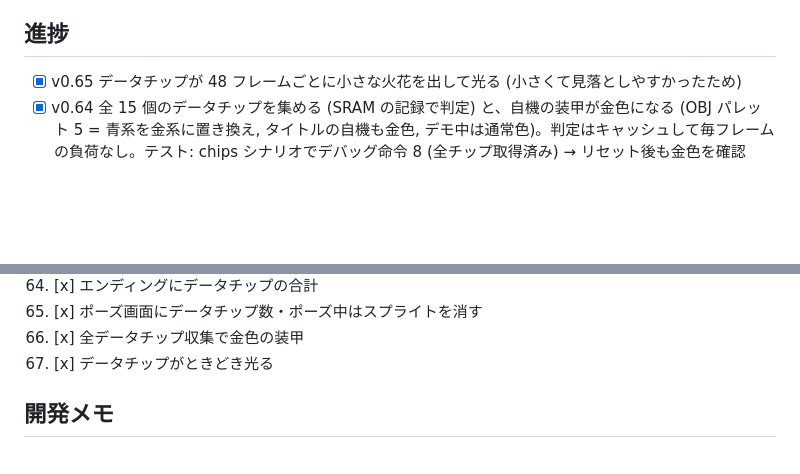
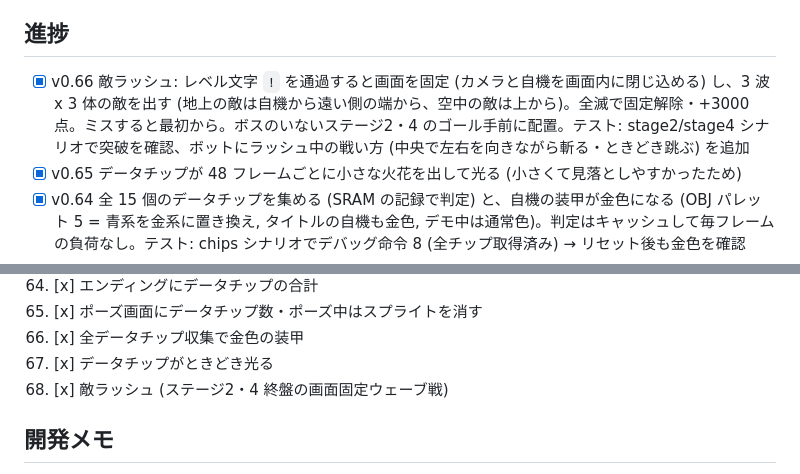
Before and after one commit to Nf07-yuma/gba-action, a Markdown page: ROADMAP.md, 2 parts joined by grey strips. GitHub-like rendering; blank space fills up the shorter version.

```diff
--- a/ROADMAP.md
+++ b/ROADMAP.md
@@ -12,6 +12,7 @@ Claude による自動ブラッシュアップ（約 20 時間、1 イテレー
 
 ## 進捗
 
+- [x] v0.66 敵ラッシュ: レベル文字 `!` を通過すると画面を固定 (カメラと自機を画面内に閉じ込める) し、3 波 x 3 体の敵を出す (地上の敵は自機から遠い側の端から、空中の敵は上から)。全滅で固定解除・+3000 点。ミスすると最初から。ボスのいないステージ2・4 のゴール手前に配置。テスト: stage2/stage4 シナリオで突破を確認、ボットにラッシュ中の戦い方 (中央で左右を向きながら斬る・ときどき跳ぶ) を追加
 - [x] v0.65 データチップが 48 フレームごとに小さな火花を出して光る (小さくて見落としやすかったため)
 - [x] v0.64 全 15 個のデータチップを集める (SRAM の記録で判定) と、自機の装甲が金色になる (OBJ パレット 5 = 青系を金系に置き換え, タイトルの自機も金色, デモ中は通常色)。判定はキャッシュして毎フレームの負荷なし。テスト: chips シナリオでデバッグ命令 8 (全チップ取得済み) → リセット後も金色を確認
 - [x] v0.63 ポーズ画面の行 16 に「DATA CHIP n/3」(このステージで取った数, 全部なら黄色)。ポーズ中はスプライトを消してメニューの文字に自機や敵が重ならないようにした (クリア画面と同じ)。テスト: chips シナリオでポーズ画面を撮影
@@ -157,6 +158,7 @@ Claude による自動ブラッシュアップ（約 20 時間、1 イテレー
 65. [x] ポーズ画面にデータチップ数・ポーズ中はスプライトを消す
 66. [x] 全データチップ収集で金色の装甲
 67. [x] データチップがときどき光る
+68. [x] 敵ラッシュ (ステージ2・4 終盤の画面固定ウェーブ戦)
 
 ## 開発メモ
 
```
Also changed, not shown: README.md (+2 -1 lines), docs/images/enemy_rush.png (added), 9 other files.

=== Problem description ===
Please say how many lines in the records above contain the word "Claude", and give only that number.

=== Written response ===
2